BURNETT: All right. David McKenzie, thank you very much, live from Beijing tonight.

And OUTFRONT next, entering stage by stealing the show, basketball start Stephen Curry's daughter. Jeanne Moos has the story.


MOOS: The daughter of an NBA MVP taking over his press conference. A rising star, a 2-year-old toddler.

Here is Jeanne Moos.


JEANNE MOOS, CNN CORRESPONDENT: Steph Curry may be one of the best shooters in basketball, but when his 2-year-old got her shot at the spotlight, Riley Curry dominated the post-game presser and she was on a tear. She didn't just take a curtain call. She wrapped herself up in, not once but three times.

STEPH CURRY: Everybody has to be, you know, determined to -- whatever comes our way.

MOOS: Sometimes he tried to shush her.

REPORTER: Steph, you've always been a very competent person --


MOOS: Sometimes she tries to shush him.

STEPH CURRY: And it's going to happen, but --

RILEY CURRY: Be quiet, daddy.
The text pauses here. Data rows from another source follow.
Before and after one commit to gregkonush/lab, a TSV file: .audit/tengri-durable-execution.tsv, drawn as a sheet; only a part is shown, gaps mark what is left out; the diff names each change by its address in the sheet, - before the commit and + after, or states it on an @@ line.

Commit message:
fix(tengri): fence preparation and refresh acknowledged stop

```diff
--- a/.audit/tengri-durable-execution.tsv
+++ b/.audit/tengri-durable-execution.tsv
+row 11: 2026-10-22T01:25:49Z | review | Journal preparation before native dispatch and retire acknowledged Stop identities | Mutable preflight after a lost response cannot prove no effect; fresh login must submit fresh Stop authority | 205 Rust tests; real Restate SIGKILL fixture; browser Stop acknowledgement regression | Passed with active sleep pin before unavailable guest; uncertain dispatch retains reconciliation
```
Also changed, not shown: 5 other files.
Quiet.

MOOS: Riley wasn't quiet about quoting the rapper, Drake.

RILEY CURRY: Way up, I feel blessed.

STEPH CURRY: You don't want to say that.

MOOS: Whatever she said, the Internet swooned.

Some of the press would have been happy to help her. Help her right off the stage. This was actually Riley's second post-game presser. After the first one, some journalists braved popular opinion to say it makes asking tough questions difficult.

UNIDENTIFIED MALE: It was counter productive.

COLIN COWHERD, ESPN HOST: It was cute and last night was a little less cute. Do that about 38 more times.

SKIP BAYLESS, ESPN HOST: Riley is adorable, but I've seen enough because I'm trying to listen to what Steph is saying, and I can't even follow it.

CHARLES BARKLEY, FORMER NBA STAR: But I would prefer it personally if they wouldn't bring their kids.

MOOS: It has become a thing for players immortalized online.

But at least not immortalized the way young Andrew Giuliani was as he acted up as Rudy was sworn in. It became fodder for "SNL".

Sometimes, it's fine line between cute and annoying, but when Riley gave her wad of gum to attendant waiting in the wings, that is an image that stuck.

STEPH CURRY: A pretty special moment today.

MOOS: Jeanne Moos, CNN, New York.


BURNETT: All right. Well, you know, it's kind of an interesting question, but she was adorable. She was cute. If you were at the press conference, you probably would have been pretty annoyed, though. Thanks so much for joining us.

Be sure to set your DVR to record OUTFRONT so you can watch our show at any time. We'll be back here same time same place tomorrow night.

In the meantime, "AC360" with Anderson Cooper starts right now.